Having highlighted three storytelling sessions from FatE 2021, I want to mention one more moment, and it again involves Mossy Christian. At the end of Saturday, people gathered around a fire pit among the trees to listen to stories from Debs Newbold and music from Mossy Christian. Now, I come from a folky background and am used to these kind of events, but when he started to accompany himself singing Over the Hills and Far Away (John Tams’ theme song for the TV series ‘Sharpe’), and half the audience gently added their own voices to his, I found myself utterly caught by the specialness of the occasion, the location and the people at this wonderful weekend.
Some thoughts to consider (even better if...)
I have been unremittingly positive about FatE 21 in everything that I have written above, but that is an honest assessment of the festival as I experienced it. However, there are always things that are not quite right, and there were a few occasions when I was uncomfortable about the way that tellers approached their performances (particularly in relation to social justice).
My day job is in university teacher education, and one of the bug-bears of my geography colleagues is the treatment of Africa as having a single cultural identity. Although I am not a geographer, I was disappointed with the way that a west African tale was contextualised within a generalised ‘African culture’, complete with references to people in ‘loincloths’. Such a lack of criticality was also evident when one teller said, ‘Well, you know what women are like’, and followed it up with a gendered point about the wearing of perfume. Of course, it would be possible to say such things in an ironic way that demonstrates the absurdity of such statements, but sadly there was no ironic intention here (as evidenced by further comments later in the set). I am not saying that tellers should be cancelled because their views (or at least the way they express them) are not sufficiently PC, but I am disappointed that we still have to have these kinds of conversations in 2021.
The FatE programme was helpfully labelled with age appropriateness guides, differentiating between performances that were family-friendly and those which had adult themes (or were complex). I was, therefore, disappointed to attend a supposedly family-friendly session in which the teller made repeated references to adult themes. It could be argued that children would not understand such adult references (including double-entendre), but this would mean that the children were intentionally excluded from sections of the performance.
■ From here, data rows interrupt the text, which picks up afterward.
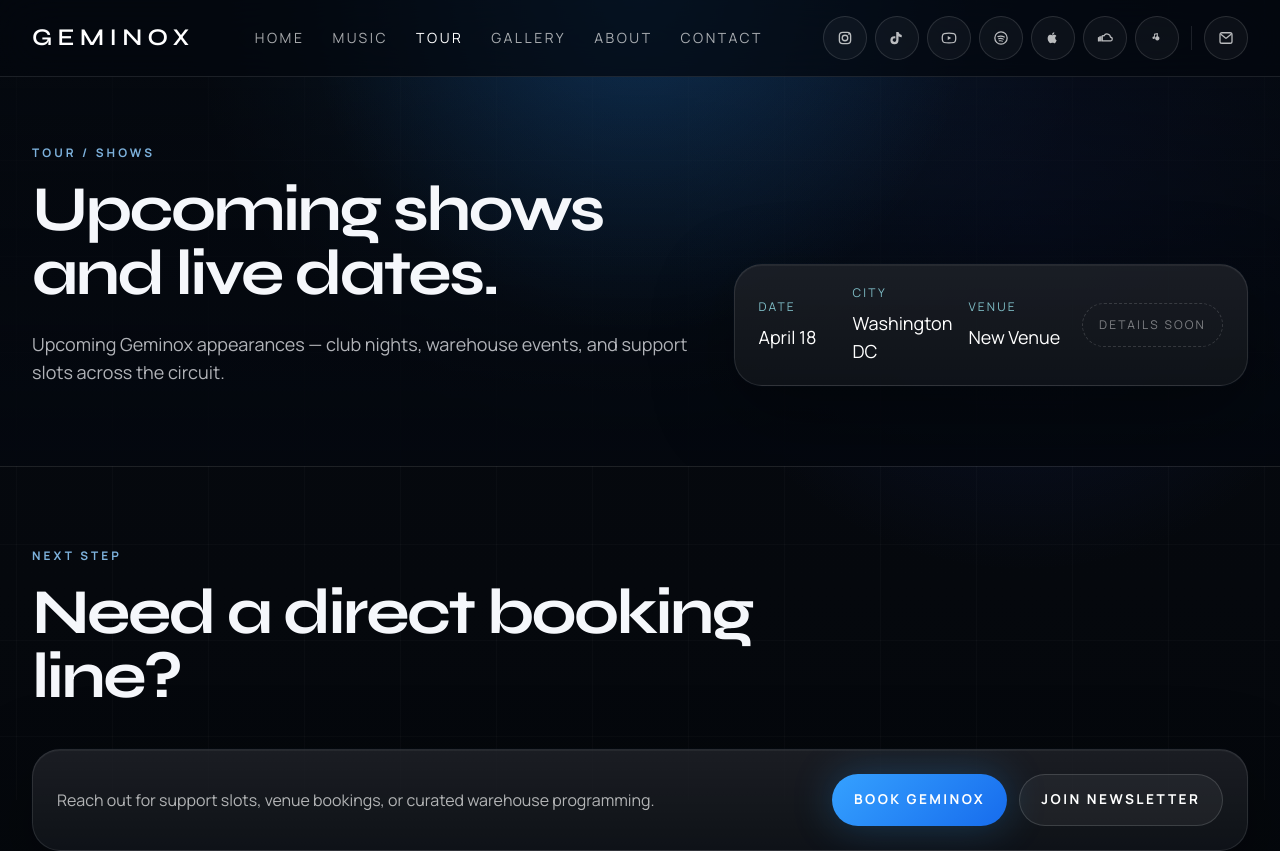
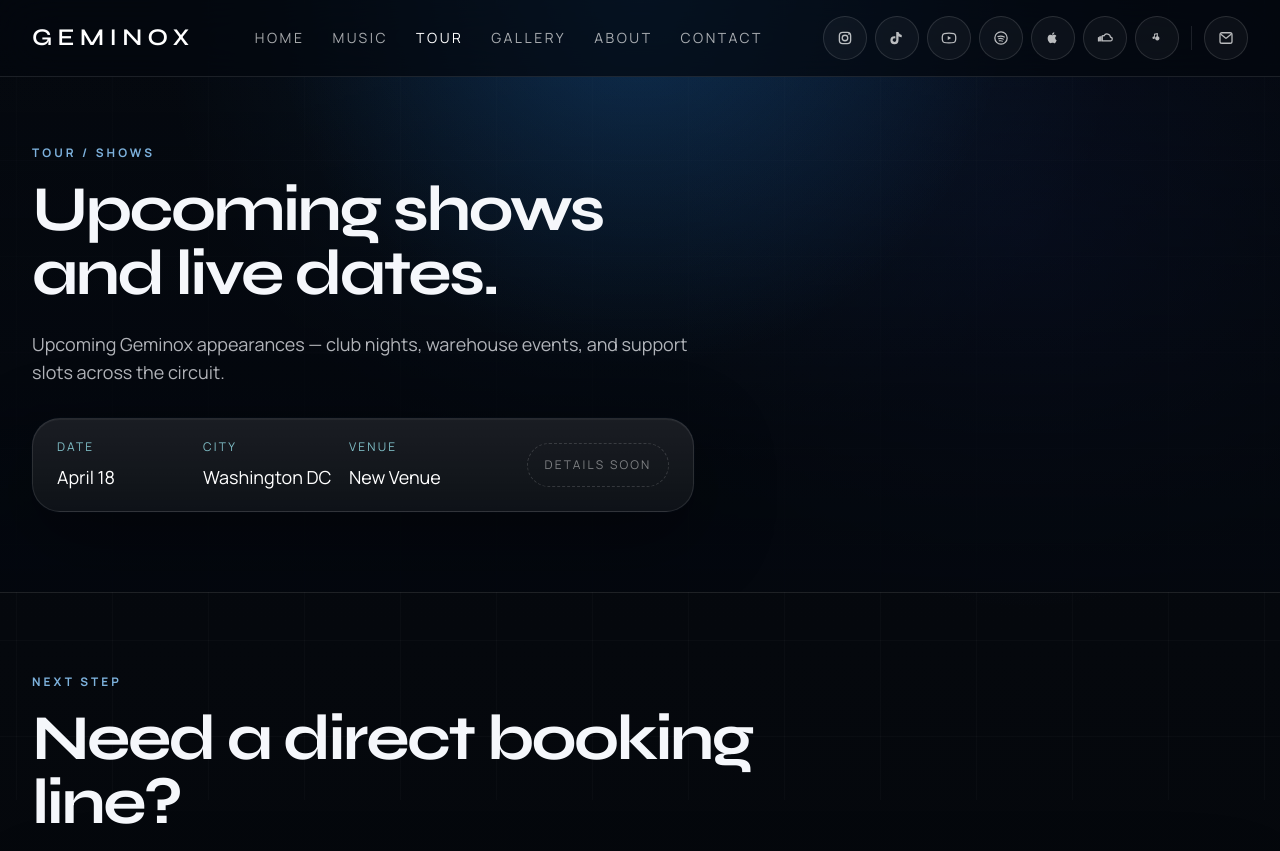
Before and after one commit to alihannnnn12/geminox-website, a Next.js app: page /tour in a window 1280 px wide. Shown: the top 851 px of the page. Built offline with nearby package versions, Linux system fonts and the light colour scheme.

Commit message:
Support hero content below description

```diff
--- a/src/app/tour/page.tsx
+++ b/src/app/tour/page.tsx
@@ -11,15 +11,14 @@ export default function TourPage() {
     <>
       <PageHero
         description="Upcoming Geminox appearances — club nights, warehouse events, and support slots across the circuit."
+        belowContent={
+          <Reveal>
+            <ShowsPanel shows={shows} />
+          </Reveal>
+        }
         eyebrow="Tour / Shows"
         title="Upcoming shows and live dates."
-      >
-        <Reveal>
-          <div className="mt-8">
-            <ShowsPanel shows={shows} />
-          </div>
-        </Reveal>
-      </PageHero>
+      />
 
       <SectionShell
         eyebrow="Next Step"
--- a/src/components/page-hero.tsx
+++ b/src/components/page-hero.tsx
@@ -5,13 +5,15 @@ type PageHeroProps = {
   title: string;
   description: string;
   children?: ReactNode;
+  belowContent?: ReactNode;
 };
 
 export function PageHero({
   eyebrow,
   title,
   description,
-  children
+  children,
+  belowContent
 }: PageHeroProps) {
   return (
     <section className="relative overflow-hidden border-b border-white/10 pt-28">
@@ -22,6 +24,7 @@ export function PageHero({
           <div className="max-w-4xl">
             <h1 className="hero-title max-w-4xl text-balance">{title}</h1>
             <p className="section-copy mt-6 max-w-2xl text-lg">{description}</p>
+            {belowContent ? <div className="mt-8">{belowContent}</div> : null}
           </div>
           {children ? <div>{children}</div> : null}
         </div>
```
I am all for storytelling performances that work on multiple levels, but this is not the same as relying on jokes that only work behind the backs of the children present.
Festivals are the result of a lot of hard work from a large group of people. I can't imagine the stresses and strains of having to organise last weekend's events in the current circumstances, and it is a tribute to everyone involved that FatE happened at all. But FatE didn’t just happen; despite masks, social distancing and disinfection routines, I sensed that everyone present experienced an uplifting and affirming reminder of the power that storytelling has to celebrate oral culture and to bring people together. So, here’s looking forward to FatE 2022.